::: Raw data

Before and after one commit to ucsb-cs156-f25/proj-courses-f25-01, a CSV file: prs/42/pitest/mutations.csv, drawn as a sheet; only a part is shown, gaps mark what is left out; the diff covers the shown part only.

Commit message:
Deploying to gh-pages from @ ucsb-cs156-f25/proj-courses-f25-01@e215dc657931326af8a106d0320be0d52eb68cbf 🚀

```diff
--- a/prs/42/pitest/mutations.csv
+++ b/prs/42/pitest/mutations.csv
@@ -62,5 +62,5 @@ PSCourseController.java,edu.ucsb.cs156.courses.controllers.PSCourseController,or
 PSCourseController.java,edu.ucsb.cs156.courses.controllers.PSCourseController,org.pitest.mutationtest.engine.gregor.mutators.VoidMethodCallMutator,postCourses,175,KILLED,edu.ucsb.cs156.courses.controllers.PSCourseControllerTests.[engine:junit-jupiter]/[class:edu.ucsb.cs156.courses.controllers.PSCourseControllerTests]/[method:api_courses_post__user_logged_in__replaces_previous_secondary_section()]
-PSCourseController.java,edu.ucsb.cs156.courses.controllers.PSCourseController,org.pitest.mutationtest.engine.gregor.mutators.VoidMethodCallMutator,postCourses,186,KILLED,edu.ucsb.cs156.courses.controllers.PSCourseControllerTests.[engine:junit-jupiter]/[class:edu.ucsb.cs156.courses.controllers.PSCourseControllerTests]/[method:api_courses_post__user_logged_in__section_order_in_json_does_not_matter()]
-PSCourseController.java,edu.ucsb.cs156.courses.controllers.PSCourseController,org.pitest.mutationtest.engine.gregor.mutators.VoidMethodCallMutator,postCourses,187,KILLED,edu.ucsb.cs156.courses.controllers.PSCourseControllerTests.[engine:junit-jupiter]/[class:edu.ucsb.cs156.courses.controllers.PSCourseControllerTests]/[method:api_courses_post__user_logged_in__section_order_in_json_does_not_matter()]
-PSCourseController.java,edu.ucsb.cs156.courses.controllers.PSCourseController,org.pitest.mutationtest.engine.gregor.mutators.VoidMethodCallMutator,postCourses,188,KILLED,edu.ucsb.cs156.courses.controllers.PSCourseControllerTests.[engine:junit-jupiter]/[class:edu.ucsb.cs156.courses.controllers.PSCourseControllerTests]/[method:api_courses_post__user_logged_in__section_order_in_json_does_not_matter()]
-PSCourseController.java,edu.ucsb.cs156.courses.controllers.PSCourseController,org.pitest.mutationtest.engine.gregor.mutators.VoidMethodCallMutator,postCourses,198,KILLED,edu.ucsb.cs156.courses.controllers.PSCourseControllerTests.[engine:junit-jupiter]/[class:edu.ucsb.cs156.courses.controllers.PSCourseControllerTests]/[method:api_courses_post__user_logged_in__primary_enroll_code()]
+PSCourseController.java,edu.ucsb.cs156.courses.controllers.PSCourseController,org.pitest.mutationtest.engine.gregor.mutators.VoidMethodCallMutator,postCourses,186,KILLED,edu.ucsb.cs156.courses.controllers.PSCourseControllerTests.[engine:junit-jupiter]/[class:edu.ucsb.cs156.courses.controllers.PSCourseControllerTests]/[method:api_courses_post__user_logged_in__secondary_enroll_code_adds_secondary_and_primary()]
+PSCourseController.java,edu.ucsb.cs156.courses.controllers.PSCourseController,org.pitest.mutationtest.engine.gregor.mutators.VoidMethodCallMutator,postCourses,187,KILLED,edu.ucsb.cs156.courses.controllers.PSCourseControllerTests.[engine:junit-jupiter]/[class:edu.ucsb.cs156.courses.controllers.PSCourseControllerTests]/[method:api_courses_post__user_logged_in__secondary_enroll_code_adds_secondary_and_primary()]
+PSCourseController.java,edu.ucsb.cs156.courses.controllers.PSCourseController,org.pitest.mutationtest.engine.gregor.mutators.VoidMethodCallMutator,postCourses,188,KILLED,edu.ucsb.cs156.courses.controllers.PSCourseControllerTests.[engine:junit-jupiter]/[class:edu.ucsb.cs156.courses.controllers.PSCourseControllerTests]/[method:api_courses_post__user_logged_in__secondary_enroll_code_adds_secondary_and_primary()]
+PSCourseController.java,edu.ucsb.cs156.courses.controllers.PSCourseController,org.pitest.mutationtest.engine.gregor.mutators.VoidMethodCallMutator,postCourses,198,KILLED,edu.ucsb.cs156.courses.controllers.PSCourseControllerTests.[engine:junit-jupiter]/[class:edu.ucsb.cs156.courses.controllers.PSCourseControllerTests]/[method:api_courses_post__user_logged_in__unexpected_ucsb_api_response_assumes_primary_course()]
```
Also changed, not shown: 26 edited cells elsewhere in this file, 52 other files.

::::::

- Problem to work on
Which of the lines above hold the word "mutations"? Copy each one.

- Answer section
Before and after one commit to ucsb-cs156-f25/proj-courses-f25-01, a CSV file: prs/42/pitest/mutations.csv, drawn as a sheet; only a part is shown, gaps mark what is left out; the diff covers the shown part only.
--- a/prs/42/pitest/mutations.csv
+++ b/prs/42/pitest/mutations.csv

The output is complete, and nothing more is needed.